Required work:
Count the lines in the data below holding the string "policy" and write the total by itself.
=== Given data ===
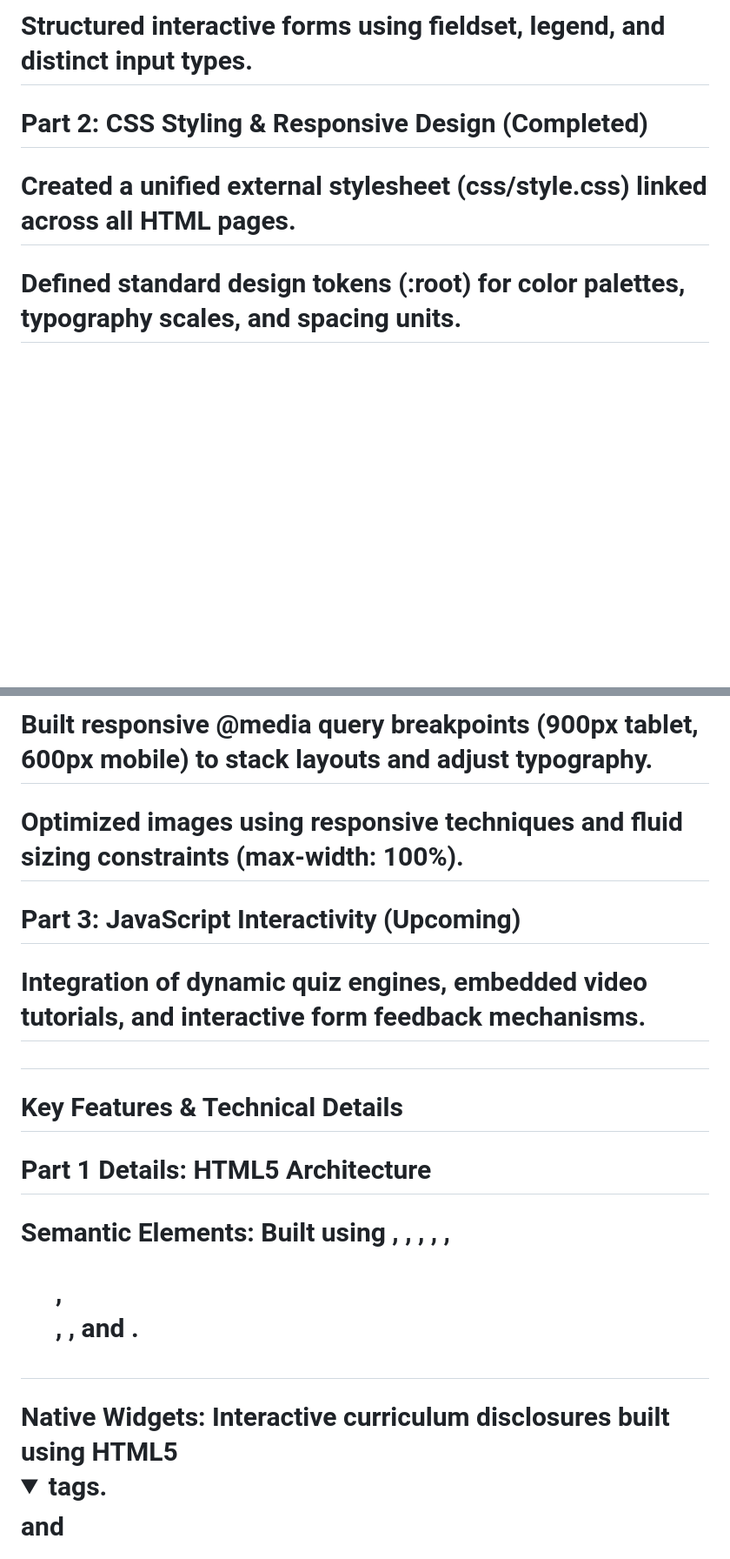
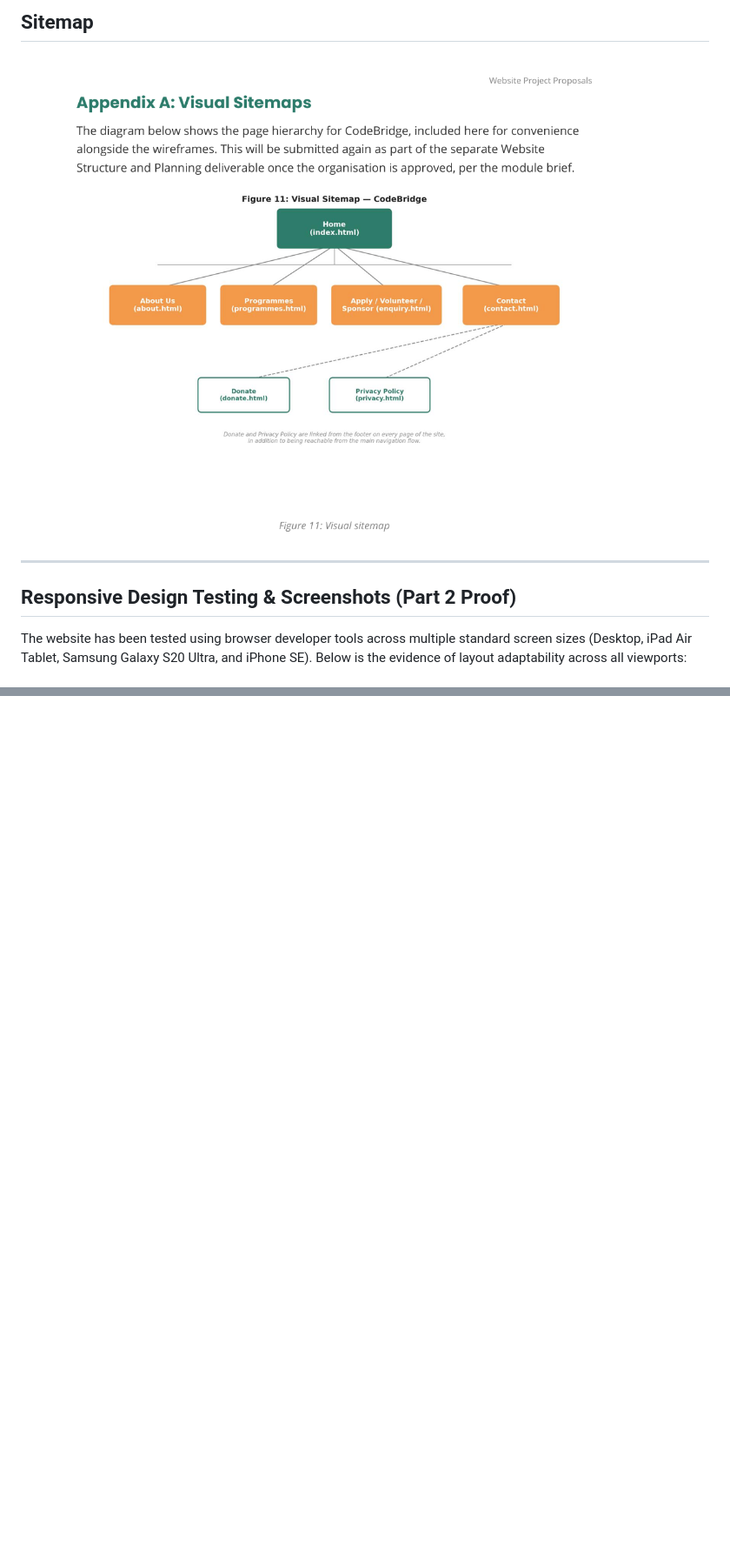
Before and after one commit to ST10508015-Sebata-M/CodeBridge, a Markdown page: README.md, 2 parts joined by grey strips. Shown at 87% size. Rendered like a GitHub page; folded sections open; blank space fills up the shorter version.

```diff
--- a/README.md
+++ b/README.md
@@ -52,8 +76,9 @@
 
-# Structured interactive forms using fieldset, legend, and distinct input types.
+## Sitemap
+![Site Map Screenshot](./images/SiteMap.png)
 
-# Part 2: CSS Styling & Responsive Design (Completed)
-# Created a unified external stylesheet (css/style.css) linked across all HTML pages.
+---
 
-# Defined standard design tokens (:root) for color palettes, typography scales, and spacing units.
+## Responsive Design Testing & Screenshots (Part 2 Proof)
+The website has been tested using browser developer tools across multiple standard screen sizes (Desktop, iPad Air Tablet, Samsung Galaxy S20 Ultra, and iPhone SE). Below is the evidence of layout adaptability across all viewports:
 
@@ -63,16 +104 @@
 
-# Built responsive @media query breakpoints (900px tablet, 600px mobile) to stack layouts and adjust typography.
-
-# Optimized images using responsive techniques and fluid sizing constraints (max-width: 100%).
-
-# Part 3: JavaScript Interactivity (Upcoming)
-# Integration of dynamic quiz engines, embedded video tutorials, and interactive form feedback mechanisms.
-
-#
-
-# Key Features & Technical Details
-# Part 1 Details: HTML5 Architecture
-# Semantic Elements: Built using <header>, <nav>, <main>, <article>, <section>, <figure>, <figcaption>, <fieldset>, and <footer>.
-
-# Native Widgets: Interactive curriculum disclosures built using HTML5 <details> and <summary> tags.
-
```
Also changed, not shown: other parts of README.md (+76 -80 lines).
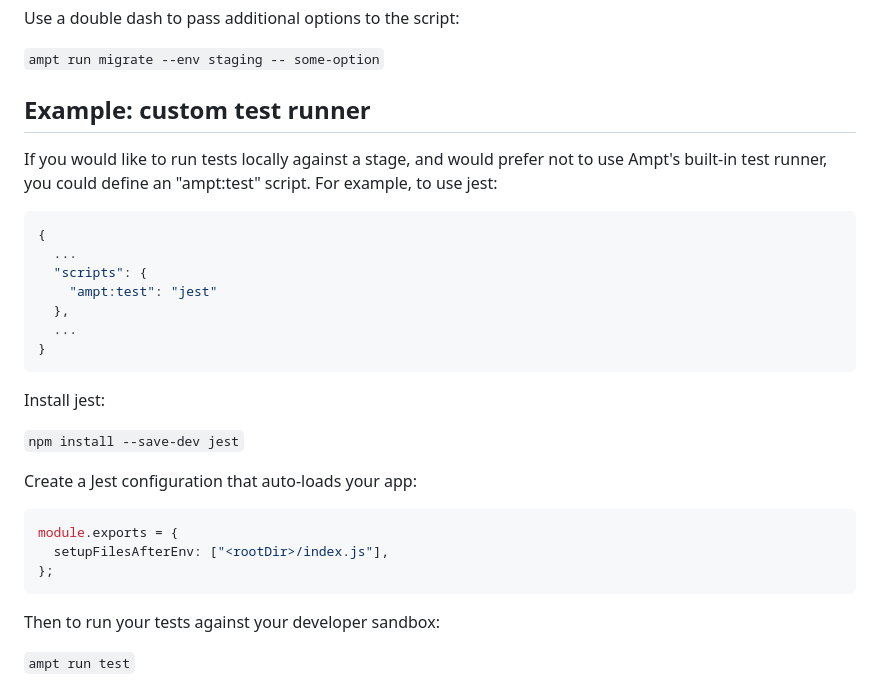
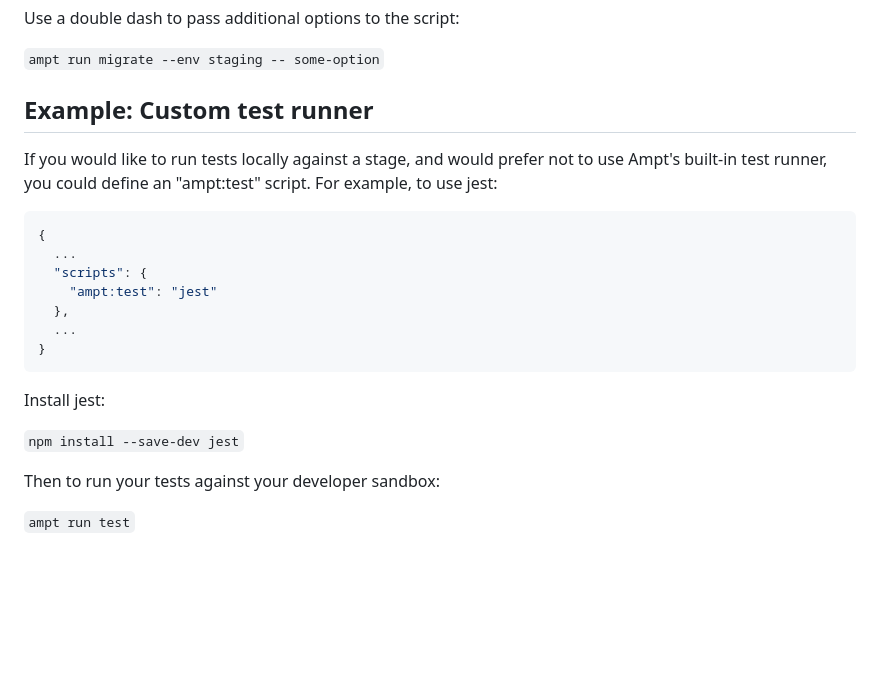
Before and after one commit to getampt/docs, a Markdown page: scripts.md, the part around the change. Drawn GitHub-style; blank space fills up the shorter version.

Commit message:
remove unnecessary jest config

````diff
--- a/scripts.md
+++ b/scripts.md
@@ -75,7 +75,7 @@ Use a double dash to pass additional options to the script:
 
 `ampt run migrate --env staging -- some-option`
 
-## Example: custom test runner
+## Example: Custom test runner
 
 If you would like to run tests locally against a stage, and would prefer not to use Ampt's built-in test runner, you could define an "ampt:test" script. For example, to use jest:
 
@@ -93,14 +93,6 @@ Install jest:
 
 `npm install --save-dev jest`
 
-Create a Jest configuration that auto-loads your app:
-
-```javascript title="jest.config.js", copy=false
-module.exports = {
-  setupFilesAfterEnv: ["<rootDir>/index.js"],
-};
-```
-
 Then to run your tests against your developer sandbox:
 
 `ampt run test`
````
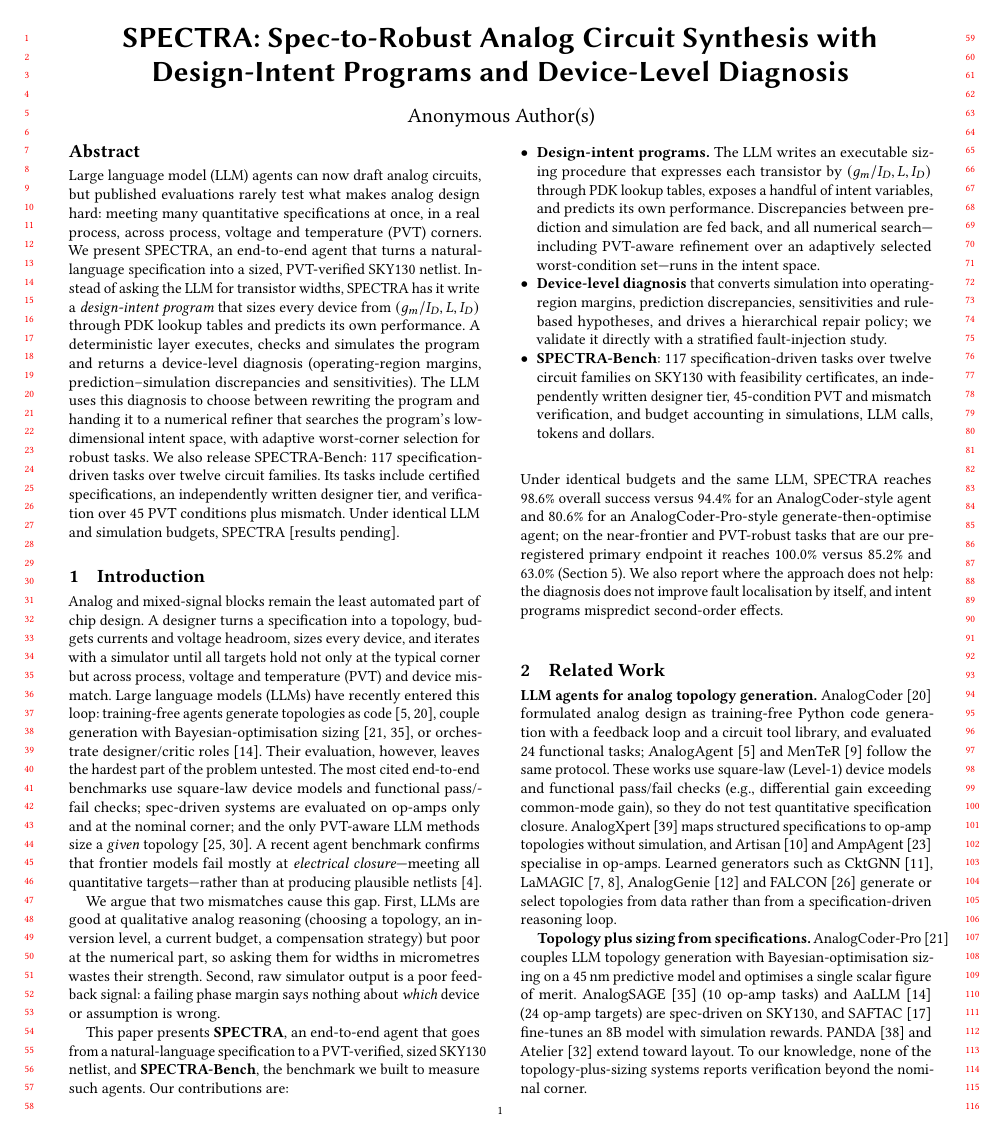
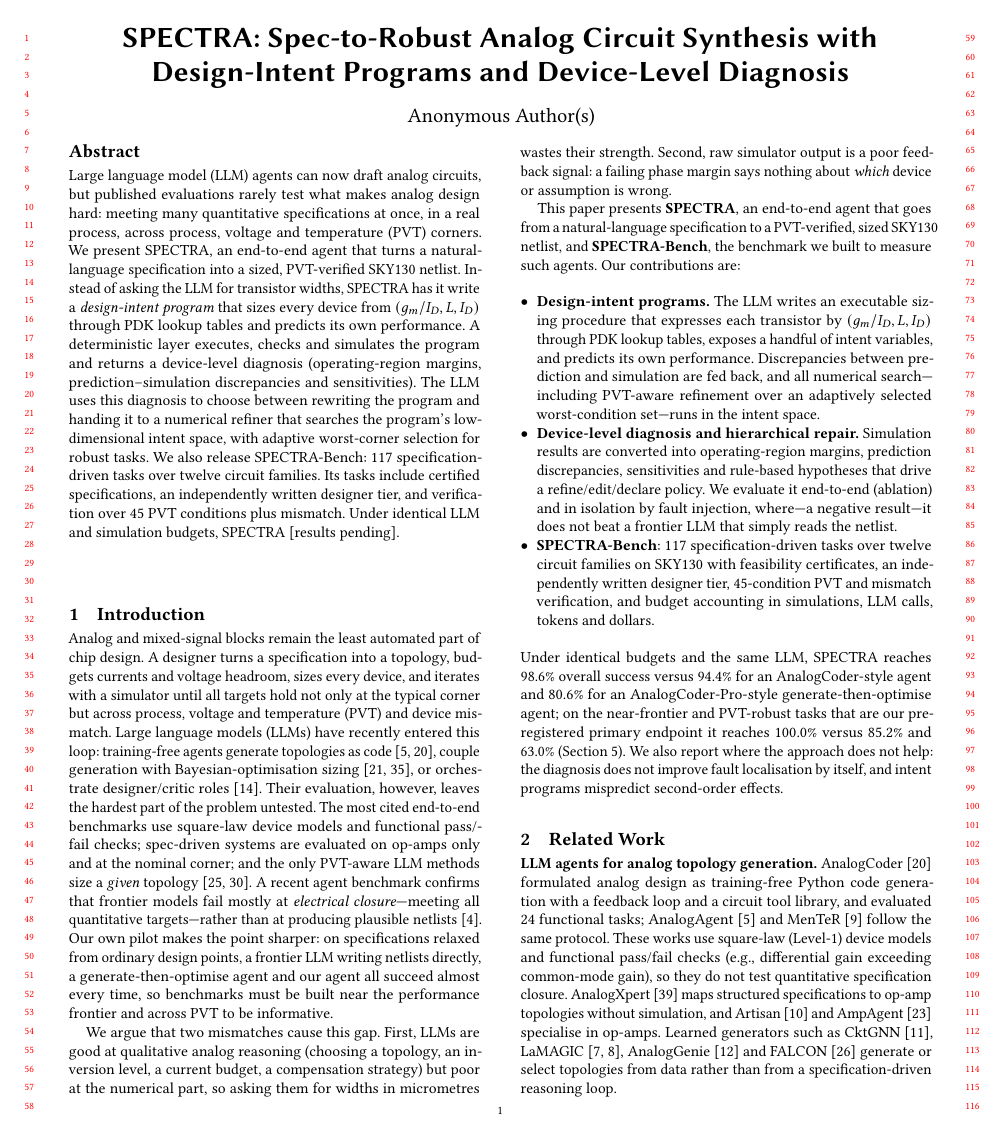
Before and after one commit to appleweiping/SPECTRA, a LaTeX paper (paper/main.tex, which reads paper/sections/intro.tex): page 1 of 6. Compiled offline with pdfLaTeX.

Commit message:
Intro: honest contribution framing; pilot saturation insight

```diff
--- a/paper/sections/intro.tex
+++ b/paper/sections/intro.tex
@@ -12,7 +12,10 @@ cited end-to-end benchmarks use square-law device models and functional pass/fai
 evaluated on op-amps only and at the nominal corner; and the only PVT-aware LLM methods size a \emph{given}
 topology~\cite{long2026analogscout,saxena2026opera}. A recent agent benchmark confirms that frontier models fail
 mostly at \emph{electrical closure}---meeting all quantitative targets---rather than at producing plausible
-netlists~\cite{adbench2026longhorizon}.
+netlists~\cite{adbench2026longhorizon}. Our own pilot makes the point sharper: on specifications relaxed from
+ordinary design points, a frontier LLM writing netlists directly, a generate-then-optimise agent and our agent all
+succeed almost every time, so benchmarks must be built near the performance frontier and across PVT to be
+informative.
 
 We argue that two mismatches cause this gap. First, LLMs are good at qualitative analog reasoning (choosing a
 topology, an inversion level, a current budget, a compensation strategy) but poor at the numerical part, so asking
@@ -27,9 +30,10 @@ Our contributions are:
 by $(g_m/I_D, L, I_D)$ through PDK lookup tables, exposes a handful of intent variables, and predicts its own
 performance. Discrepancies between prediction and simulation are fed back, and all numerical search---including
 PVT-aware refinement over an adaptively selected worst-condition set---runs in the intent space.
-\item \textbf{Device-level diagnosis} that converts simulation into operating-region margins, prediction
-discrepancies, sensitivities and rule-based hypotheses, and drives a hierarchical repair policy; we validate it
-directly with a stratified fault-injection study.
+\item \textbf{Device-level diagnosis and hierarchical repair.} Simulation results are converted into
+operating-region margins, prediction discrepancies, sensitivities and rule-based hypotheses that drive a
+refine/edit/declare policy. We evaluate it end-to-end (ablation) and in isolation by fault injection, where---a
+negative result---it does not beat a frontier LLM that simply reads the netlist.
 \item \textbf{SPECTRA-Bench}: \NTasksTotal{} specification-driven tasks over twelve circuit families on SKY130 with
 feasibility certificates, an independently written designer tier, 45-condition PVT and mismatch verification, and
 budget accounting in simulations, LLM calls, tokens and dollars.
```
Also changed, not shown: 12 other files.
===
Result of this exercise:
2